Speaking to Catholic charity Aid to the Church in Need (ACN) from Yambio, in South Sudan’s Western Equatoria State, Bishop Hiiboro said, “The celebrations here went wonderfully well. It was really a blessing of God that we had no violence.”
But the bishop also warned of serious difficulties ahead.
He singled out reports of droughts threatening harvests, a problem compounded by the return of thousands of people from displacement camps near Khartoum, the capital of Sudan.
Bishop Hiiboro’s concerns echo comments made in a pastoral letter he wrote, issued on independence day, in which he admits to “mixed feelings” about the future.
Highlighting the need to tackle worsening humanitarian problems, he writes: “The challenge is immense. Sometimes, it will come down to a decision: What must I give us that this person might eat, be clothed, be sheltered, etcetera?”
Meanwhile, in an interview with ACN, Auxiliary Bishop Daniel Adwok of Khartoum warned of the increased threat of conflict spreading from disputed regions close to South Sudan’s border with the north, including the Blue Nile state and oil-rich Abyei.
Bishop Adwok said, “I do not think the South will stand idle if it sees its former allies experiencing fatalities and other forms of suffering.”
Already, reports state up to 170,000 people have been displaced amid fighting in South Kordofan.
Bishop Adwok went on to stress the threat posed by seven or more militia groups linked to conflict in South Sudan.
Advocating dialogue aimed at early conflict resolution, Bishop Adwok said, “These are big issues. If the Government of South Sudan does not sit down to address the issues raised by the militia groups, it could become a nightmare with no stability for the South.”
Bishop Adwok said that in Khartoum the ruling National Congress Party was as yet divided on plans to enforce Islamic Shari‘a law more vigorously in Sudan with potential worsening discrimination and oppression of minority groups, including Christians.
He said that in his pastoral region of Kosti, he had called for calm in advice given to many of the 18,000 people amassing around the town, awaiting transport down the River Nile and repatriation to the south.
Bishop Adwok said, “I told them not to provoke any reaction from the host community in Kosti.”
“The 18,000 do not have protection and are very vulnerable.”
Referring to politicians in Khartoum, he said, “There is a recognition that change has finally come to South Sudan, but they are in a defiant mood.”
“Many see South Sudan becoming independent as a kind of liberation, meaning that Khartoum is now able to do what it wants and can pursue its own agenda, without having to take into account the very different needs of the south.”
Both bishops have reiterated the importance of collaboration with charities and other organizations to help both Sudan and South Sudan through this period of transition.
In his message to ACN late last week, Bishop Hiiboro wrote: “We in the Catholic Diocese of Tambura-Yambio feel compelled to seek from our partners how together to address these issues and to seek strategies in how far the Church and her international partners can reach out to the society as a whole to contribute as best as possible to a just and promising development.”
Sudan and South Sudan are priority countries for Aid to the Church in Need.
ACN provides key support for thousands of displaced children attending Save the Saveable schools in and around Khartoum, Mass stipends for priests, vehicles and other transport for clergy and religious, help for religious Sisters, catechists and others in formation and construction of church buildings.
ACN’s help became more urgent during the 1983-2005 Sudan civil war, the longest conflict of its kind in Africa.

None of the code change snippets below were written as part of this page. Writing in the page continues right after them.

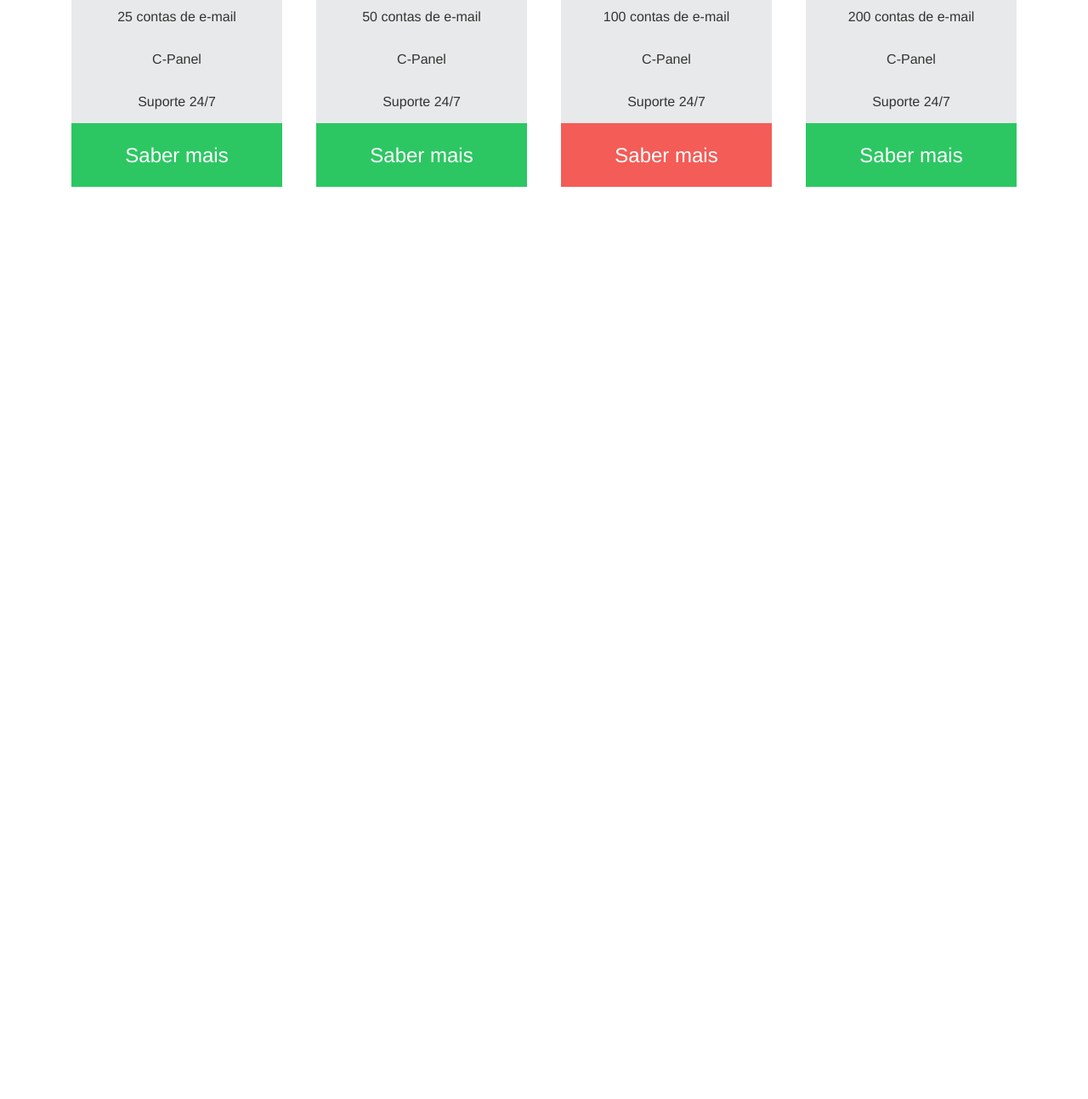
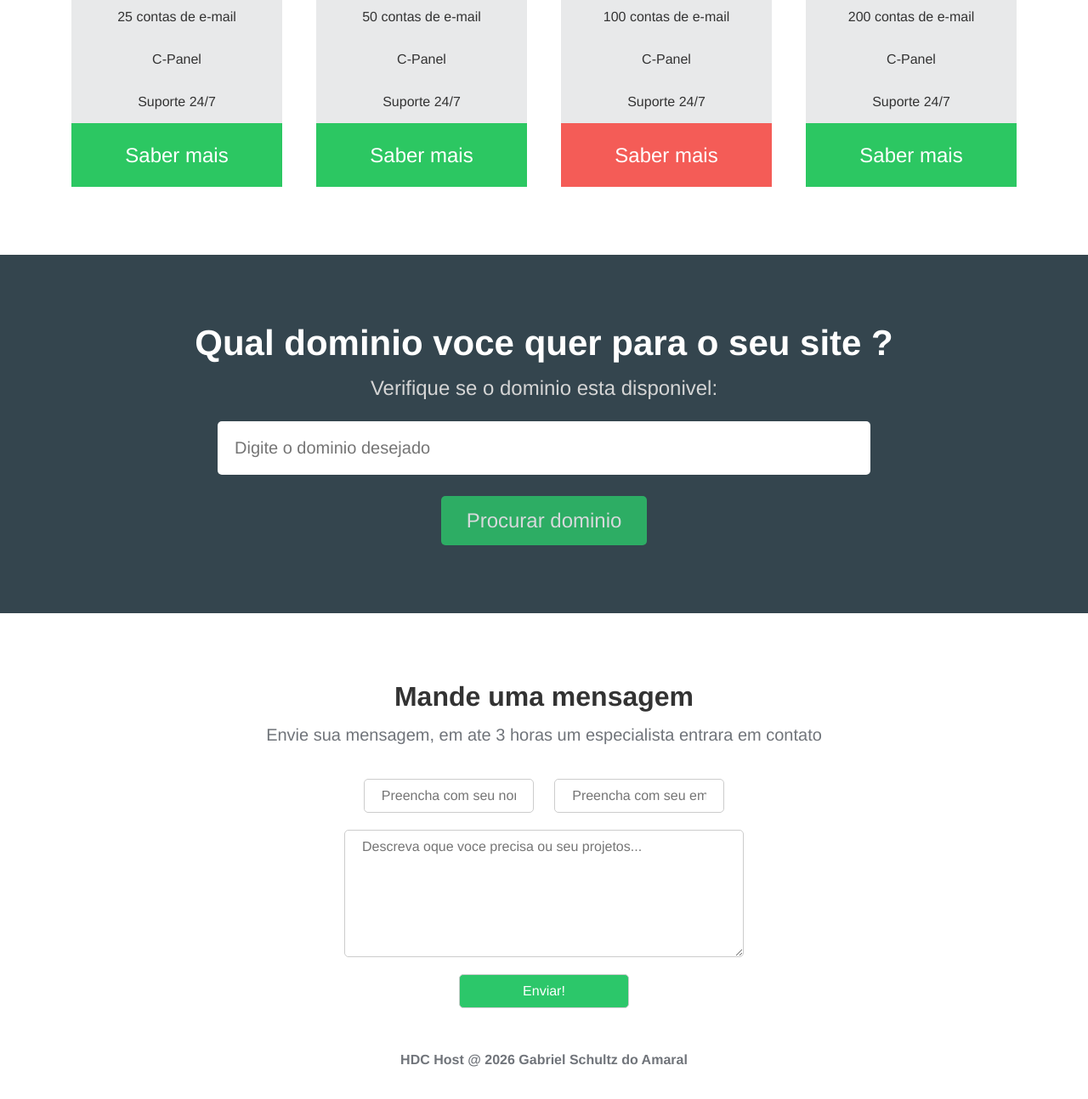
Before and after one commit to Schult1z/Curso-Front-end, a plain HTML site: page 8_HDC_Host/index.html in a window 1280 px wide. Shown: the part 1355-2649 px from the top of the page at 85% size. Before the commit the page ends 1655 px from the top, so only its background shows below. Drawn offline with Linux system fonts and the light colour scheme.

Commit message:
End Project HDC Host

```diff
--- a/8_HDC_Host/css/styles.css
+++ b/8_HDC_Host/css/styles.css
@@ -210,3 +210,176 @@ nav {
 .plan .recommended {
     background-color: #f45c57;
 }
+
+/* Search domain */
+.searchdomain_container {
+     background-color: #34454e;
+     text-align: center;
+     padding: 5rem 0;
+}
+
+.searchdomain_container h2 {
+    color: #fff;
+    font-size: 42px;
+    margin-bottom: 15px;
+}
+
+.searchdomain_container p {
+    color: #d5d5d5;
+    font-size: 24px;
+    margin-bottom: 25px;
+}
+
+.searchdomain_container input {
+    display: block;
+    border: none;
+    border-radius: 5px;
+    margin: 0 auto;
+}
+
+.searchdomain_container input[type="text"] {
+    width: 60%;
+    padding: 20px;
+    font-size: 20px;
+    margin-bottom: 25px;
+}
+
+.searchdomain_container input[type="submit"] {
+    background-color: #2cc76a;
+    padding: 15px 30px;
+    color: #fff;
+    font-size: 24px;
+    cursor: pointer;
+    opacity: 0.8;
+}
+.searchdomain_container input[type="submit"]:hover {
+    opacity: 1;
+}
+
+/* contatc form */
+
+.contact_container {
+    text-align: center;
+    padding: 5rem 0 2rem 0;
+}
+
+.contact_container h2 {
+    font-size: 32px;
+    margin-bottom: 15px;
+}
+
+.contact_container p {
+    font-size: 20px;
+    margin-bottom: 40px;
+}
+
+.contact_container input,
+.contact_container textarea {
+    width: 200px;
+    padding: 10px 20px;
+    font-size: 16px;
+    border-radius: 5px;
+    border: 1px solid #ccc;
+    margin: 0 10px 20px;
+}
+
+.contact_container textarea {
+    display: block;
+    margin: 0 auto 20px;
+    width: 470px;
+    height: 150px;
+}
+
+.contact_container input[type="submit"] {
+    display: block;
+    margin: 0 auto;
+    background-color: #2cc76a;
+    color: #fff;
+    cursor: pointer;
+}
+
+/* Footer */
+
+footer {
+    text-align: center;
+    font-weight: bold;
+    margin: 20px 0 100px;
+}
+
+/* Responsividade */
+
+/* Small Laptops a partir de 1100px */
+
+@media (max-width:1100px) {
+    .plans_container {
+        width: 95%;
+    }
+
+    .plan {
+        margin: 0 5px;
+    }
+}
+
+/* Tablet 900px */
+
+@media (max-width:900px) {
+    .main_banner p {
+        padding: 0 6rem;
+    }
+
+    .searchdomain_container {
+        padding: 2rem;
+    }
+}
+
+/* Celular 576px */
+@media (max-width:576px) {
+
+    html, body{
+        overflow: hidden;
+    }
+
+    .navbar_items li {
+        font-size: 12px;
+        margin-left: 10px;
+    }
+
+    .main_banner p {
+        padding: 0 2rem;
+    }
+
+    .services_container ul {
+        flex-direction: column;
+    }
+
+    .plans_container {
+        flex-direction: column;
+        width: 100%;
+        padding: 0 2rem;
+    }
+
+    .plan {
+        width: 100%;
+        max-width: 100%;
+        margin-bottom: 15px;
+    }
+
+    .searchdomain_container h2 {
+        font-size: 28px;
+    }
+
+    .searchdomain_container input[type="text"] {
+        width: 100%;
+    }
+
+    .contact_container {
+        padding: 3rem 2rem;
+    }
+
+
+    .contact_container input,
+    .contact_container textarea {
+        width: 100%;
+        margin: 10px 0;
+    }
+}
--- a/8_HDC_Host/index.html
+++ b/8_HDC_Host/index.html
@@ -109,7 +109,28 @@
                         </div>
                     </div>
                 </section>
+                <section class="searchdomain_container">
+                    <h2>Qual dominio voce quer para o seu site ?</h2>
+                    <p>Verifique se o dominio esta disponivel:</p>
+                    <form>
+                        <input type="text" name="domain" id="domain" placeholder="Digite o dominio desejado">
+                        <input type="submit" value="Procurar dominio">
+                    </form>
+                </section>
+                <section class="contact_container">
+                    <h2>Mande uma mensagem</h2>
+                    <p>Envie sua mensagem, em ate 3 horas um especialista entrara em contato</p>
+                    <form>
+                        <input type="text" name="name" id="name" placeholder="Preencha com seu nome">
+                        <input type="email" name="email" id="email" placeholder="Preencha com seu email">
+                        <textarea name="message" id="message" placeholder="Descreva oque voce precisa ou seu projetos..."></textarea>
+                        <input type="submit" value="Enviar!">
+                    </form>
+                </section>
             </main>
+            <footer>
+                <p>HDC Host @ 2026 Gabriel Schultz do Amaral</p>
+            </footer>
     </div>
 </body>
 </html>
```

Up to three million died and millions more were displaced and/or fled abroad.
A ceasefire and the subsequent January 2005 Comprehensive Peace Agreement resulted in an interim power-sharing deal between north and south Sudan.
Elections and a referendum in January 2011 showed overwhelming support for secession and the emergence of Africa’s 54th state.